● **What is required**: Would you filter these records and copy every line that has the word "useAuth"?

** Opening Data for the task block **

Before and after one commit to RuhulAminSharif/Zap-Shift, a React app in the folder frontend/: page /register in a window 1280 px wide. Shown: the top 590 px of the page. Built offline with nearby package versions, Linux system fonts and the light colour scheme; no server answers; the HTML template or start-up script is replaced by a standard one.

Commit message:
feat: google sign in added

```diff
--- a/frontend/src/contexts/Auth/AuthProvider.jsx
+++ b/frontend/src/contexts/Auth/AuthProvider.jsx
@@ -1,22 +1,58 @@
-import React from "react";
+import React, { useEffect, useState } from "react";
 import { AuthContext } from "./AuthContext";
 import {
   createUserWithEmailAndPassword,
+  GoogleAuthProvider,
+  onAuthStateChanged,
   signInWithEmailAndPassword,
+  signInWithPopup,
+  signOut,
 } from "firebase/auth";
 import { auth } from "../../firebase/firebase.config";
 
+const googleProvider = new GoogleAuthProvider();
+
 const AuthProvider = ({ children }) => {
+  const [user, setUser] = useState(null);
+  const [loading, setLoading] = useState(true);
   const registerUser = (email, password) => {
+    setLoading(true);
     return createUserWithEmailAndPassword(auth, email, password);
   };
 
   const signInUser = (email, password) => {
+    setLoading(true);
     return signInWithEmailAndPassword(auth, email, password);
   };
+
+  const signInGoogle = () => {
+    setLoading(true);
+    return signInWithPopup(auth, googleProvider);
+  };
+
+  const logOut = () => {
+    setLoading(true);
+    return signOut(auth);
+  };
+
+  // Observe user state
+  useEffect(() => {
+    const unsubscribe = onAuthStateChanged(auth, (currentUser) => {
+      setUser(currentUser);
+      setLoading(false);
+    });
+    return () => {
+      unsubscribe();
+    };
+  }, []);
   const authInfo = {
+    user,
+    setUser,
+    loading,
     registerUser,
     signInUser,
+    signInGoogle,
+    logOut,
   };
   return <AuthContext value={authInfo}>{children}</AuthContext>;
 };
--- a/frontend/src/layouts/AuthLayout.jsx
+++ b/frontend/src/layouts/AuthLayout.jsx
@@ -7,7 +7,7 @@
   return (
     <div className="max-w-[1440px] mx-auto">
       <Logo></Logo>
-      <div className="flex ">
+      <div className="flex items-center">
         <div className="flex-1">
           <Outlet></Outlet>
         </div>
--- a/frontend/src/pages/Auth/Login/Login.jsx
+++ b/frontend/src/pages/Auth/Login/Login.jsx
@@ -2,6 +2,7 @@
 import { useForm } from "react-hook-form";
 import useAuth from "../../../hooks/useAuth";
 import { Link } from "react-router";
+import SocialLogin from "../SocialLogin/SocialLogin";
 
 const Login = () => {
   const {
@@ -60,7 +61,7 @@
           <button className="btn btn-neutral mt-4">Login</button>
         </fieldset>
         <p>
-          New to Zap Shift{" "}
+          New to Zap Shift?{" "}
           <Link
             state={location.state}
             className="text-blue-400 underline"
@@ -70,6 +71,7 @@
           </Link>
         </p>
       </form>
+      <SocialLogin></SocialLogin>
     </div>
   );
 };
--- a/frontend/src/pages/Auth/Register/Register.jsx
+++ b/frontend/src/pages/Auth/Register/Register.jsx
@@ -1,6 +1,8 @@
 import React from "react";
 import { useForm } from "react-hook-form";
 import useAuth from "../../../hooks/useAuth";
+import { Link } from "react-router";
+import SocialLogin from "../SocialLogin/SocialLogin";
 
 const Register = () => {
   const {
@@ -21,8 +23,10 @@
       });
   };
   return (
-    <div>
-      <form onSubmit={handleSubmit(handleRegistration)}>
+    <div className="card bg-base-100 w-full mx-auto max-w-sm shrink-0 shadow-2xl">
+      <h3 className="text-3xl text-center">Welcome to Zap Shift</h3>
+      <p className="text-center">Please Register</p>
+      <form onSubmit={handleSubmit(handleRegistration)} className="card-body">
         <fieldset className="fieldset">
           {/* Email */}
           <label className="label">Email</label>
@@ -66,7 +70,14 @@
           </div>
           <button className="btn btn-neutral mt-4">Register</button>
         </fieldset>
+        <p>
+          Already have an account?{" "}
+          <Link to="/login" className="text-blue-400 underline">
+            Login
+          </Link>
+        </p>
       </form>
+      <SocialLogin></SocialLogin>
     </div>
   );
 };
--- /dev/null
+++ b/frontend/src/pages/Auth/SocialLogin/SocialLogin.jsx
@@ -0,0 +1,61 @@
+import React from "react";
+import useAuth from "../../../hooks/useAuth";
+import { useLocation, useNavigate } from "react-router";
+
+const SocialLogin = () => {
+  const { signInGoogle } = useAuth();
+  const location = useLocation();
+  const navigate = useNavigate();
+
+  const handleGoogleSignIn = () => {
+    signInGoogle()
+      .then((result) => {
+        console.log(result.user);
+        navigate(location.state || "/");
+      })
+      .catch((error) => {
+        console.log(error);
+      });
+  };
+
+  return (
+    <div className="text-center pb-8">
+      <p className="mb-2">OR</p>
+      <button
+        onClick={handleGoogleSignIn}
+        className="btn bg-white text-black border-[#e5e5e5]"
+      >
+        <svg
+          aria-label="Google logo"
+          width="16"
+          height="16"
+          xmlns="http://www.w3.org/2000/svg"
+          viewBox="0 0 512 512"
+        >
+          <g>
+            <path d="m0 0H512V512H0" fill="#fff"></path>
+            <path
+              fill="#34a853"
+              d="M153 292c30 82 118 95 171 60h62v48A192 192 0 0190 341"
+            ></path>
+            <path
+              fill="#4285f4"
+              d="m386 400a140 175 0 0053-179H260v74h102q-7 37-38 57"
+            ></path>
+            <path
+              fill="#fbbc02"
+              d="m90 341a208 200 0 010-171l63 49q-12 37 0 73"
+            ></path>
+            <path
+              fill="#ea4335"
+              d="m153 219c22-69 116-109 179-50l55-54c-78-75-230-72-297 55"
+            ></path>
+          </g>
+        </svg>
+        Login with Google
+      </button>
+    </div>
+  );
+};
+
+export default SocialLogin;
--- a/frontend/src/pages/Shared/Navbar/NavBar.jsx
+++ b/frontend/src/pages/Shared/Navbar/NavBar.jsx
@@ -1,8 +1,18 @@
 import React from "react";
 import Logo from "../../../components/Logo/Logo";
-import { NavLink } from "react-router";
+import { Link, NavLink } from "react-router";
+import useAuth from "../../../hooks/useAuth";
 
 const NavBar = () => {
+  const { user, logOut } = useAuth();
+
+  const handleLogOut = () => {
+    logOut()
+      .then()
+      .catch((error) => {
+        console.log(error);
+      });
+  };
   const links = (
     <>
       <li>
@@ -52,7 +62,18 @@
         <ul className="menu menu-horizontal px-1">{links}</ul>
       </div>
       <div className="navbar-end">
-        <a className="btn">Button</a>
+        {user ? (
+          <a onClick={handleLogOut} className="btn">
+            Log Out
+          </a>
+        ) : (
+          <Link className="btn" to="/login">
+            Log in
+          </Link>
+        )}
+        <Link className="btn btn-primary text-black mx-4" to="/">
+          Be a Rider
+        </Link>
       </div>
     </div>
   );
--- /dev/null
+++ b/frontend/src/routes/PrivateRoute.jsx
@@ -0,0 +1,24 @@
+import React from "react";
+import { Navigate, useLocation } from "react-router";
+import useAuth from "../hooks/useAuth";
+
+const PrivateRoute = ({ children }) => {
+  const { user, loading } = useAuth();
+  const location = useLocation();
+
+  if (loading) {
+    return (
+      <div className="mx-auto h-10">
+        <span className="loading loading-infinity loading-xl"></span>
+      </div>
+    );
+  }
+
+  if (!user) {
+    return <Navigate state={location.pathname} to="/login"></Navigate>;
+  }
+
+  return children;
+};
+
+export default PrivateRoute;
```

** Closing Data for the task block **

● **Written response**:
 import useAuth from "../../../hooks/useAuth";
 import useAuth from "../../../hooks/useAuth";
+import useAuth from "../../../hooks/useAuth";
+  const { signInGoogle } = useAuth();
+import useAuth from "../../../hooks/useAuth";
+  const { user, logOut } = useAuth();
+import useAuth from "../hooks/useAuth";
+  const { user, loading } = useAuth();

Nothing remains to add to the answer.